It is of importance where buildings are large and where a number of flat leaseholders or commercial property leaseholders contribute to maintenance costs.
Owners and managers of small, medium and large businesses are often not experts in property repair and benefit from outsourcing this function to a Chartered Surveyor, allowing them to devote their time to business management. Also, buy-to-let investors also often do not have the time and expertise to deal with buildings maintenance and may live many miles away from their investment property.
As part of this service we would provide:
- Carrying out preliminary discussions with the Client on the proposed programme to ensure the Clients priorities and management criteria are fully understood and satisfied.
- Carrying out a detailed element by element survey of the property
- Arrangement for the inspection of the communal building services such as lifts, hot and cold water supplies, heating, ventilation, electricity supply and drains by Specialist consultants.

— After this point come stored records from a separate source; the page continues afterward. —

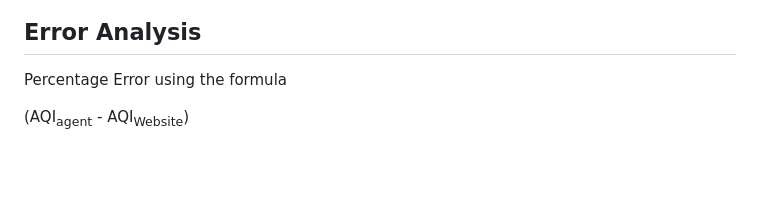
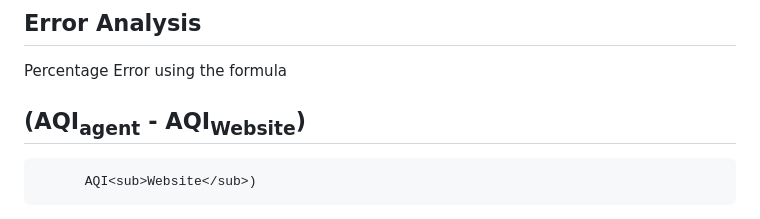
Before and after one commit to PranavGupta-006/aqi-reflex-agent, a Markdown page: README.md, the part around the change. Drawn GitHub-style; blank space fills up the shorter version.

Commit message:
Fix formatting in README for percentage error formula

```diff
--- a/README.md
+++ b/README.md
@@ -93,3 +93,5 @@ The AQI from **https://www.aqi.in/in/dashboard/united-states/wisconsin/milwaukee
 Percentage Error using the formula
 
 (AQI<sub>agent</sub> - AQI<sub>Website</sub>)
+---------------------------------------------
+          AQI<sub>Website</sub>)
```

- Preparing a report together with costings for each repair, prioritised in respect of the repairs urgency and their overall effect on the building and its occupants.

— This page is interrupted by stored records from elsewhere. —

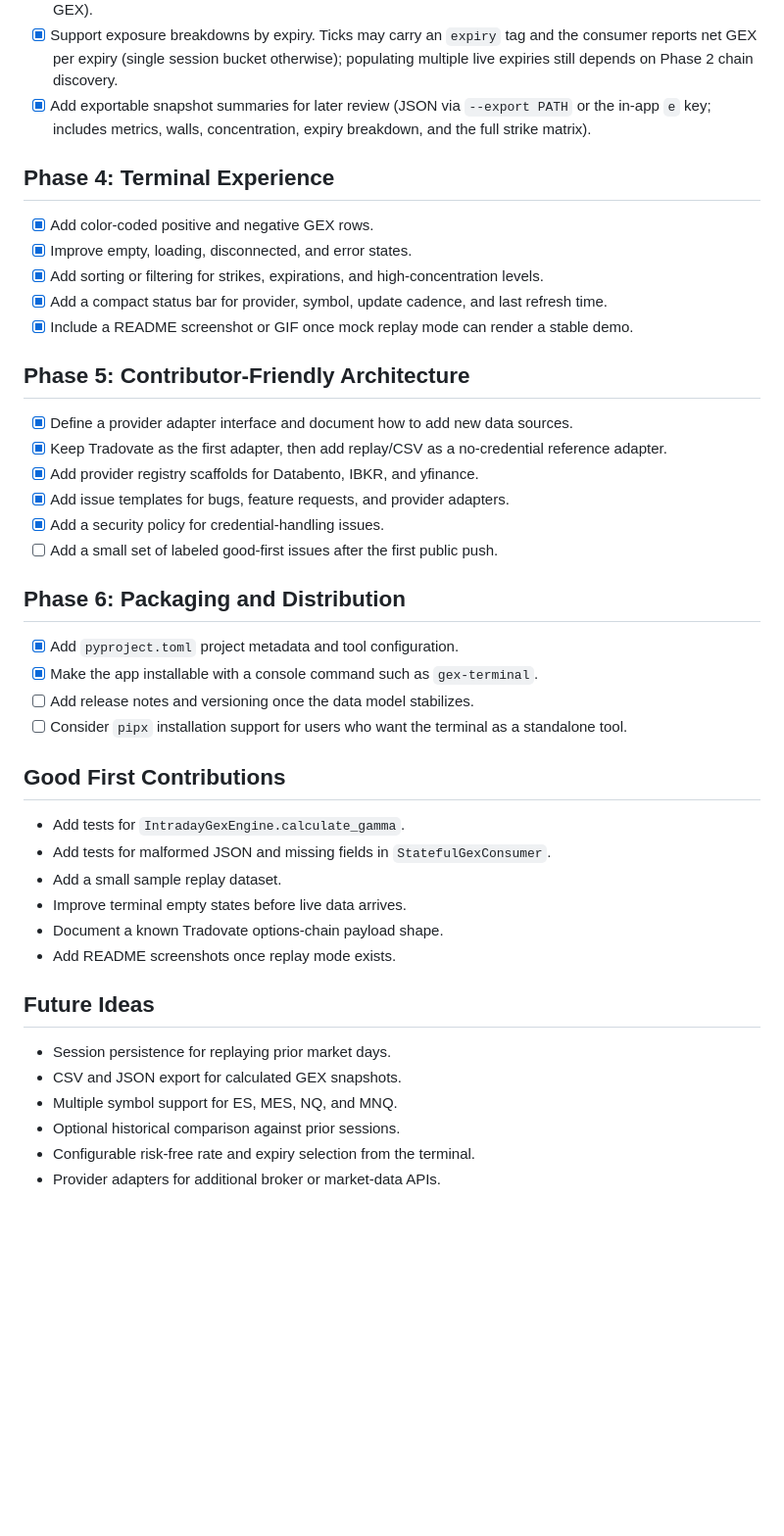
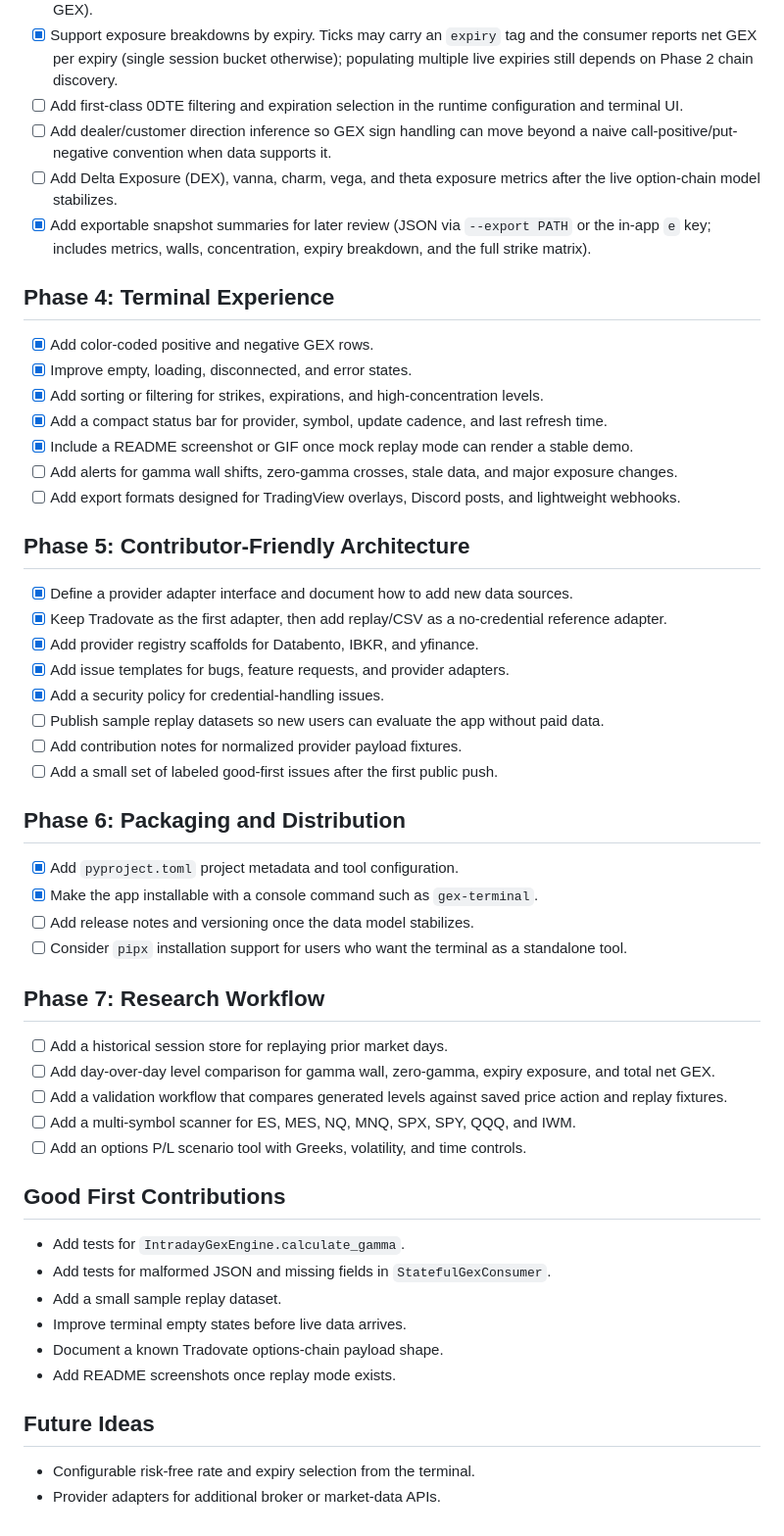
Before and after one commit to zrack/gex-terminal, a Markdown page: ROADMAP.md, the part around one of its changes. Shown at 98% size. Rendered like a GitHub page; blank space fills up the shorter version.

```diff
--- a/ROADMAP.md
+++ b/ROADMAP.md
@@ -43,6 +51,12 @@ and terminal workflow become clearer.
 - [x] Support exposure breakdowns by expiry. Ticks may carry an `expiry` tag and
   the consumer reports net GEX per expiry (single session bucket otherwise);
   populating multiple live expiries still depends on Phase 2 chain discovery.
+- [ ] Add first-class 0DTE filtering and expiration selection in the runtime
+  configuration and terminal UI.
+- [ ] Add dealer/customer direction inference so GEX sign handling can move
+  beyond a naive call-positive/put-negative convention when data supports it.
+- [ ] Add Delta Exposure (DEX), vanna, charm, vega, and theta exposure metrics
+  after the live option-chain model stabilizes.
 - [x] Add exportable snapshot summaries for later review (JSON via `--export PATH`
   or the in-app `e` key; includes metrics, walls, concentration, expiry breakdown,
   and the full strike matrix).
@@ -57,6 +71,10 @@ and terminal workflow become clearer.
   time.
 - [x] Include a README screenshot or GIF once mock replay mode can render a stable
   demo.
+- [ ] Add alerts for gamma wall shifts, zero-gamma crosses, stale data, and major
+  exposure changes.
+- [ ] Add export formats designed for TradingView overlays, Discord posts, and
+  lightweight webhooks.
 
 ## Phase 5: Contributor-Friendly Architecture
 
@@ -66,6 +84,9 @@ and terminal workflow become clearer.
 - [x] Add provider registry scaffolds for Databento, IBKR, and yfinance.
 - [x] Add issue templates for bugs, feature requests, and provider adapters.
 - [x] Add a security policy for credential-handling issues.
+- [ ] Publish sample replay datasets so new users can evaluate the app without
+  paid data.
+- [ ] Add contribution notes for normalized provider payload fixtures.
 - [ ] Add a small set of labeled good-first issues after the first public push.
 
 ## Phase 6: Packaging and Distribution
@@ -75,6 +96,16 @@ and terminal workflow become clearer.
 - [ ] Add release notes and versioning once the data model stabilizes.
 - [ ] Consider `pipx` installation support for users who want the terminal as a
   standalone tool.
+
+## Phase 7: Research Workflow
+
+- [ ] Add a historical session store for replaying prior market days.
+- [ ] Add day-over-day level comparison for gamma wall, zero-gamma, expiry
+  exposure, and total net GEX.
+- [ ] Add a validation workflow that compares generated levels against saved
+  price action and replay fixtures.
+- [ ] Add a multi-symbol scanner for ES, MES, NQ, MNQ, SPX, SPY, QQQ, and IWM.
+- [ ] Add an options P/L scenario tool with Greeks, volatility, and time controls.
 
 ## Good First Contributions
 
@@ -87,9 +118,5 @@ and terminal workflow become clearer.
 
 ## Future Ideas
 
-- Session persistence for replaying prior market days.
-- CSV and JSON export for calculated GEX snapshots.
-- Multiple symbol support for ES, MES, NQ, and MNQ.
-- Optional historical comparison against prior sessions.
 - Configurable risk-free rate and expiry selection from the terminal.
 - Provider adapters for additional broker or market-data APIs.
```
Also changed, not shown: other parts of ROADMAP.md (+9 -1 lines), README.md (+24 -1 lines).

- Preparation of a programme of repairs, taking account of cyclical maintenance. Provision of a final programme in electronic format enabling the programme to be revised on an annual basis.
- When the plan has been adopted we can advise of its implication together with preparing Specifications for the work, obtaining tenders from suitable Contractors and carrying out the contract administration process.
Many commercial leases provide for the leaseholder to carry out repairs and to redecorate at specified intervals. Others provide for freeholders to arrange repairs at the leaseholder’s expense.
Business managers often place the planning of such work low on their priority list. This may culminate in the landlord serving a Schedule of Dilapidations on the leaseholder. This may be costly because most leases provide for the leaseholder to pay surveyors and solicitors fees for preparation and service of schedules.
The repairs and maintenance require early planning to ensure that the terms of the lease are fully complied with. In the case of Dilapidations works at the end of a lease it is prudent to complete the works prior to termination to ensure that the leaseholders interests are protected.